- Rising rent levels and house prices which has made most housing unaffordable, and placed a huge financial burden on households
- A growing Private Rented Sector (PRS), often characterised by poor quality and insecure housing for families
- A large and growing problem of homelessness – including both families in temporary accommodation and people on the streets;
- A Council house sector that has been undermined over the long term by the right to buy and under-investment;
The Council, which has UK's most severe housing crisis, also has plans - subject to a separate consultation with residents - to overhaul its allocations policy with an increased focus on need and alleviating severe overcrowding.
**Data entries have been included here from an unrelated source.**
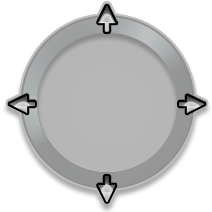
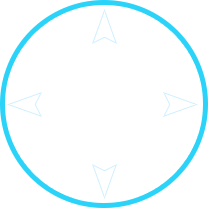
替换控制盘外观

diff --git a/websocket/src/main/resources/static/js/share/tool/control.js b/websocket/src/main/resources/static/js/share/tool/control.js
@@ -6,7 +6,6 @@
 
 import Resource from "./resource.js";
 import Common from "./common.js";
-import Adapter from "./adapter.js";
 
 export default class Control {
 
@@ -206,11 +205,11 @@ export default class Control {
         }
 
         //talk
-        distance = Common.distance(x, y, controlMode.talkCenterX, controlMode.talkCenterY);
-        if (distance < controlMode.talkRadius) {
-            Adapter.inputMessageEvent(false);
-            return;
-        }
+        // distance = Common.distance(x, y, controlMode.talkCenterX, controlMode.talkCenterY);
+        // if (distance < controlMode.talkRadius) {
+        //     Adapter.inputMessageEvent(false);
+        //     return;
+        // }
 
         //way
         //如果已经在触控方向盘则不做额外触控操作
@@ -219,7 +218,7 @@ export default class Control {
         }
 
         //在屏幕的左半边触控则直接返回
-        if (x >= Common.width() / 2) {
+        if (x >= Common.width() * .3) {
             return;
         }
 
@@ -270,7 +269,7 @@ export default class Control {
 
         let centerX = Common.width() / 4 / 2;
         let centerY = Common.height() / 2 / 2;
-        let radius = centerX > centerY ? centerY : centerX;
+        let radius = 160;
         centerY *= 3;
 
         let rightCenterX = centerX * 7;
@@ -303,9 +302,9 @@ export default class Control {
         thisControl.controlMode.rightCenterY = rightCenterY;
         thisControl.controlMode.rightRadius = rightRadius;
 
-        thisControl.controlMode.talkRadius = 37;
-        thisControl.controlMode.talkCenterX = Resource.width() - 61;
-        thisControl.controlMode.talkCenterY = 92;
+        // thisControl.controlMode.talkRadius = 37;
+        // thisControl.controlMode.talkCenterX = Resource.width() - 61;
+        // thisControl.controlMode.talkCenterY = 92;
     };
 
     static draw(ctx) {
@@ -344,14 +343,6 @@ export default class Control {
             controlMode.rightRadius * 2, controlMode.rightRadius * 2);
 
         //TODO 输入框相关，后期优化
-        // //返回
-        // const back = Resource.getOrCreateImage("back");
-        // ctx.drawImage(
-        //     back,
-        //     0, 0,
-        //     back.width, back.height,
-        //     Resource.width() - back.width, 0,
-        //     back.width, back.height);
         // //talk
         // const talk = Resource.getOrCreateImage("talk");
         // ctx.drawImage(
Last night Cabinet members agreed to consult with residents and other stakeholders on a proposed new policy for deciding which households are given social housing.
The Council’s current system, which has been in place since 2012, "de facto prioritises those in employment" leading to too many residents languishing for housing in overcrowded, insecure or inadequate housing despite their acute need. The new proposals will move to an approach putting "those in highest need" first. Under the new policy, a bidding advantage given to households in work will be removed, and greater priority given to those facing severe overcrowding.
Cllr John Gray, cabinet member for Housing said: “We want a system which looks fairly at those in the greatest housing need. We are at the sharp end of the deep national housing crisis, with over 27,000 currently on the housing list, and over 5,000 currently in temporary accommodation. This is why, in addition to building more homes, we have to review our allocations policy to make sure it is fit for purpose.
“This strategy commits Newham Council to doing all it can to deliver on decent, affordable and local homes for residents, especially as we face the inevitable post-COVID recession, increasing unemployment, and a potential surge in evictions from the private rented sector. The government must now accept its responsibility to support those communities most affected by the pandemic, and start a genuine programme of affordable house building for those most vulnerable to sickness, economic hardship and inequality.”
Newham has already adopted and is starting to implement a new two-year Homelessness and Rough Sleeping Strategy agreed by cabinet in December 2019 this includes a renewed focus on prevention, reducing the numbers in temporary accommodation, a new approach to rough sleeping and a specific plan around Stratford Centre.